My first experience with the wonders of this part of the world was on a side trip to visit friends in the town of Newark, which is just a few miles southeast of the bluffs. A friend of mine, who grew up in Newark, and I were heading for the Oswego Speedway on Labor Day weekend to watch an annual modified stock car race — The Race of Champions. My friend, Joe, suggested that we stop in Newark to visit his Aunt Ella and hopefully see a few of his friends. We were only in Newark for a couple of hours, but the wonderful people that I met and the stories that I was told about all of the natural wonders that existed in this part of the state made me vow to return for a longer visit as soon as possible. We returned to Newark the following spring. On this return trip Joe introduced me to an affable young woman — Jeannine. He told me that she knew more about this part of New York State than anyone, and she could direct us to the most interesting areas. Well, Joe was right. Our first trip, with Jeannine as our guide, was to Chimney Bluffs. This was followed by trips to many other points of interest along the southern shore of Lake Ontario, including the now-famous wineries that line the shores of the 11 Finger Lakes further south.
I have returned to this area with my family several times to visit Jeannine over the years. When Tricia, my wife, asked me when we had visited her last, my answer both surprised and embarrassed me. It had been too long, and a visit was in order. On July 4th we headed to New York to visit Jeannine and hopefully to visit some of my favorite places. The visit was a short one, so we chose to visit my favorite site — Chimney Bluffs. We also spent time at one of the wineries on Seneca Lake. There are over 300 wineries along the Finger Lakes. I am planning a return trip to the area to visit and photograph a few of the most interesting ones.
A shot of the bluffs taken several years ago.
Another visit to the continuing adventures of Mike and Jane

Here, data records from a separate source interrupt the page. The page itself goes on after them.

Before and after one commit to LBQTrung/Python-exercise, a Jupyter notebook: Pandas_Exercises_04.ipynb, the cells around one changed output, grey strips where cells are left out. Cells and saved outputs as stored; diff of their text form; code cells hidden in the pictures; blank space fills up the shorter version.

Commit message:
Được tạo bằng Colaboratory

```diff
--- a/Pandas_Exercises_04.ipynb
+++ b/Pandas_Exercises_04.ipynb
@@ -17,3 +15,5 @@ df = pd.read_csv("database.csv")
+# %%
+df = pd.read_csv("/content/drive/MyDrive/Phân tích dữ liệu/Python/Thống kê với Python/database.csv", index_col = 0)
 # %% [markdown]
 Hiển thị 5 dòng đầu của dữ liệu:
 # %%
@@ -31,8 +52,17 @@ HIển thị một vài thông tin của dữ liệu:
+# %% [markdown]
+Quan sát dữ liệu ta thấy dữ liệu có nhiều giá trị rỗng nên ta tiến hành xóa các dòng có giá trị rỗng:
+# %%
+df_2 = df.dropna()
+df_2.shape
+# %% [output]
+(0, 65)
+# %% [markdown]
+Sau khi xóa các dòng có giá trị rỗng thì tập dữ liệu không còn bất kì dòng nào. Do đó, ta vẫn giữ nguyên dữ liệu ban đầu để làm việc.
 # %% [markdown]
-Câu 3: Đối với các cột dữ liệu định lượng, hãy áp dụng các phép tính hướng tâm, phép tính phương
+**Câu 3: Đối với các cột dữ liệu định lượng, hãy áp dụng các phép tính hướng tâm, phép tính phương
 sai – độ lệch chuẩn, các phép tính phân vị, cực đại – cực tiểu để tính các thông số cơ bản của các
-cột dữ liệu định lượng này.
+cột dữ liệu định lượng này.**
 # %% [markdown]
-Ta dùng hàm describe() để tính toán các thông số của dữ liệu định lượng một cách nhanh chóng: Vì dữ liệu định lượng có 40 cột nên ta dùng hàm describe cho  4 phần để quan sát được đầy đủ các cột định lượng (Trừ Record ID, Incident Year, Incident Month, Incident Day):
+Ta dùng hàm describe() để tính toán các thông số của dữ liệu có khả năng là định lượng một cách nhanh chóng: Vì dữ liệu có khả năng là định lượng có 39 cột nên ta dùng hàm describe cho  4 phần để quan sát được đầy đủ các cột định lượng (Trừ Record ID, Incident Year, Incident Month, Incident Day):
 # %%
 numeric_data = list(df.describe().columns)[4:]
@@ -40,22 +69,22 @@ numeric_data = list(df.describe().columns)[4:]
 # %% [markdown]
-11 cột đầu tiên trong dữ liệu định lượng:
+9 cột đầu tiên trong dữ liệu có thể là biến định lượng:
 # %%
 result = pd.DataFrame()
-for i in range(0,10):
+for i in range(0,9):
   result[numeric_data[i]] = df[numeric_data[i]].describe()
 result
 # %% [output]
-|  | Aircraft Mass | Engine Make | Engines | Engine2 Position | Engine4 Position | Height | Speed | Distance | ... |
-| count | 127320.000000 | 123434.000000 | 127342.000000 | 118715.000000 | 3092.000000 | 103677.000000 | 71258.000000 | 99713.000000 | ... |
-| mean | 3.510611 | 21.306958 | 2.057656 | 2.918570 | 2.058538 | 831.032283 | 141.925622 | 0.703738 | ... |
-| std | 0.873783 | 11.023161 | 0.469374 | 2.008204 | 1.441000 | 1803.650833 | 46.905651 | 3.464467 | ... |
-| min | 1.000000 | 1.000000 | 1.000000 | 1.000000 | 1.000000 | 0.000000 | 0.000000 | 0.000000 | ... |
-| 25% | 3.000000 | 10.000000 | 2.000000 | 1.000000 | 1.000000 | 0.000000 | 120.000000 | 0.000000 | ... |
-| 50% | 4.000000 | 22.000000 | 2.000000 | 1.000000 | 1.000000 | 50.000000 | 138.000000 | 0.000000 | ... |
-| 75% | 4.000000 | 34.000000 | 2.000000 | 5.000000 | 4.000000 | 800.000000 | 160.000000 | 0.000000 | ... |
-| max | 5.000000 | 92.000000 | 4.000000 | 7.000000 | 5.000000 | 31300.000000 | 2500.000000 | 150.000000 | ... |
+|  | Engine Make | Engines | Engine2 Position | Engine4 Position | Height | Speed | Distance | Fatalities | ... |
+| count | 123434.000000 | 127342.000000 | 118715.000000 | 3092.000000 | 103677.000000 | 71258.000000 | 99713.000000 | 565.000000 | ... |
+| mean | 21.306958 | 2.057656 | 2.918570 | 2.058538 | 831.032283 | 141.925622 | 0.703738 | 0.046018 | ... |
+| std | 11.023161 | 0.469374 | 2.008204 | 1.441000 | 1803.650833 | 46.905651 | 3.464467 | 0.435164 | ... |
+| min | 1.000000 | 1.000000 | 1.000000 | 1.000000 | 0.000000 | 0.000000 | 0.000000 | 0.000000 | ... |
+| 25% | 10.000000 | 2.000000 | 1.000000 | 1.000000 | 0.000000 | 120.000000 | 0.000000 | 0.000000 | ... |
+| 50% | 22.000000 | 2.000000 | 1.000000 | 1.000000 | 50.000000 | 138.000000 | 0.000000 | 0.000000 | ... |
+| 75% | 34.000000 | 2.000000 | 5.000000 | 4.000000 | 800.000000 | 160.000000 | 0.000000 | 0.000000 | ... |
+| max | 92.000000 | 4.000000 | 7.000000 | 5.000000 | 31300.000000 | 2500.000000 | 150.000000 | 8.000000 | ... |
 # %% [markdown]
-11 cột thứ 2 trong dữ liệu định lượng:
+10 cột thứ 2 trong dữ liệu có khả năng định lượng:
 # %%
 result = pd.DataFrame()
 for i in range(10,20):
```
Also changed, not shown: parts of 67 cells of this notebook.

Mike and Jane McLaughlin were enjoying the spectacular vista of Mt. McKinley from a point in Alaska’s Denali National Park in 2011. They caught sight of a pair of Bald eagles flying high over their heads. It appeared that they were in some sort of aerial combat, but they were informed by another traveler that this was a mating display. Fascinated, Mike dug out his Olympus DSLR camera and got some great shots of the birds in various settings.